The one who got slapped was hurt, but without saying anything, he wrote in the sand: "Today my best friend slapped me in the face."
They kept on walking until they found an oasis, where they decided to take a bath. The one who had been slapped got stuck in the mire and started drowning, but the friend saved him.
After he recovered from the near drowning, he wrote on a stone: "Today my best friend saved my life."
The friend who had slapped and saved his best friend asked him, "After I hurt you, you wrote in the sand and now you write on a stone. Why?"

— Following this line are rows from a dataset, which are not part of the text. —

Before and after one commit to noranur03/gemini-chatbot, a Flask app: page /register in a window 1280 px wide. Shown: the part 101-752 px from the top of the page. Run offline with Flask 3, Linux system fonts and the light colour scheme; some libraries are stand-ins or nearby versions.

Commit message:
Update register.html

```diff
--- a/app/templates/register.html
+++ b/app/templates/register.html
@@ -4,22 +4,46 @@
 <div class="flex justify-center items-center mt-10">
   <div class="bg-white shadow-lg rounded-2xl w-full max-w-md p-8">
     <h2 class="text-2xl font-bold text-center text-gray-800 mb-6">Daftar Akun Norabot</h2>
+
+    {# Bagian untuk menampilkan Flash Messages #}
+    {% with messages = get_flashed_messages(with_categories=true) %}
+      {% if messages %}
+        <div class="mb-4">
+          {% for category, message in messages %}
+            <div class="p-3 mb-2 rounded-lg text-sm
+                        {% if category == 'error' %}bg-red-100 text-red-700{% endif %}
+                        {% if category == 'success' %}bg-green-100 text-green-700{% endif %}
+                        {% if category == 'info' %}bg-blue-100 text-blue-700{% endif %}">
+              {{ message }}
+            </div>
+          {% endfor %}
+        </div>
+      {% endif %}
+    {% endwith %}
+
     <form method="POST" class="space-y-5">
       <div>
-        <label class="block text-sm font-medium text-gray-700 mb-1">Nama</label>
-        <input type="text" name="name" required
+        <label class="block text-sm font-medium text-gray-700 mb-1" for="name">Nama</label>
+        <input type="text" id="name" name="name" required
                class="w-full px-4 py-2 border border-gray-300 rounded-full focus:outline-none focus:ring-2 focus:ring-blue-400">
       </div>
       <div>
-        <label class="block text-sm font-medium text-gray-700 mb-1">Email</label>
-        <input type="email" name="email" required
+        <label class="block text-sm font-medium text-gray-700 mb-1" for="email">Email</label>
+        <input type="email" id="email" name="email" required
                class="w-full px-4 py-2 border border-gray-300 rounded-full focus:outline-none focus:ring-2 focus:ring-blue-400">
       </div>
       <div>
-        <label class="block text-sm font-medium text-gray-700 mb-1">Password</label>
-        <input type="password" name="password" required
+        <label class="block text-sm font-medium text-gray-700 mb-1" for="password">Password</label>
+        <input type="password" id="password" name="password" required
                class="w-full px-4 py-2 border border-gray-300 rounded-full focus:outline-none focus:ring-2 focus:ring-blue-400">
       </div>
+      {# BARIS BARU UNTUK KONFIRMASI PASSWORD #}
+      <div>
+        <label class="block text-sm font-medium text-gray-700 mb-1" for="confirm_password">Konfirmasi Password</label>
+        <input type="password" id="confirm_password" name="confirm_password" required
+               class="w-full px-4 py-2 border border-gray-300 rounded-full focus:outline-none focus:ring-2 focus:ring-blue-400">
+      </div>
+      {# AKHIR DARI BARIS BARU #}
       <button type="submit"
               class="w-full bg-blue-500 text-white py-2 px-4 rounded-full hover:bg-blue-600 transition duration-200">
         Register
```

The other friend replied: "When someone hurts us we should write it down in the sand where winds of forgiveness can erase it away. But when someone does something good for us, we must engrave it in a stone where no wind can ever erase it."
Learn to write your hurts in the sand and to carve your benefits in the stone.
And research and personal observations show that the person who forgives is happier and perhaps even healthier. While the goal of forgiving may be noble, the effects are concrete.
Richard Fitzgibbons cites these benefits to the one who forgives:
Decreased levels of anger and hostility;
Increased feelings of love;
Improved ability to control anger;
Enhanced capacity to trust;
Freedom from the control of events of the past;
No longer repeating negative behaviors;
Improved physical health;
Significant improvement in psychiatric disorders;
On the other hand, one who cannot forgive may continue to suffer endlessly. There’s a Chinese proverb going like this, "The man who opts for revenge should dig two graves."
From the work of Roy F. Baumeister, Julie Juola Exline, and Krisin L. Sommer come these findings: There is an emotional cost of refusing to forgive. If the perpetrator is someone the injured party must continue to see, each contact with the offender will cause the victim to feel upset again. Continuing to feel angry toward distant or dead perpetrators, over transgressions that cannot be changed, does nothing but make the injured party miserable. Forgiveness would release the victim, and would be a welcome relief.
Roy F. Baumeister、Julie Juola Exline和KrisinL. Sommer的研究发现：对他人的不宽容需要付出情感代价。如果被伤害的一方不得不继续和犯错的人打交道，那么每一次与之联系都会让被伤害者感到心烦意乱。而如果犯错者不再联系或已经故去，那么对那些已经发生而无法改变的错误无法释怀只会让人更痛苦。对他人宽容不仅可以减轻自己的伤痛，也会让他人感到欣慰和慰藉。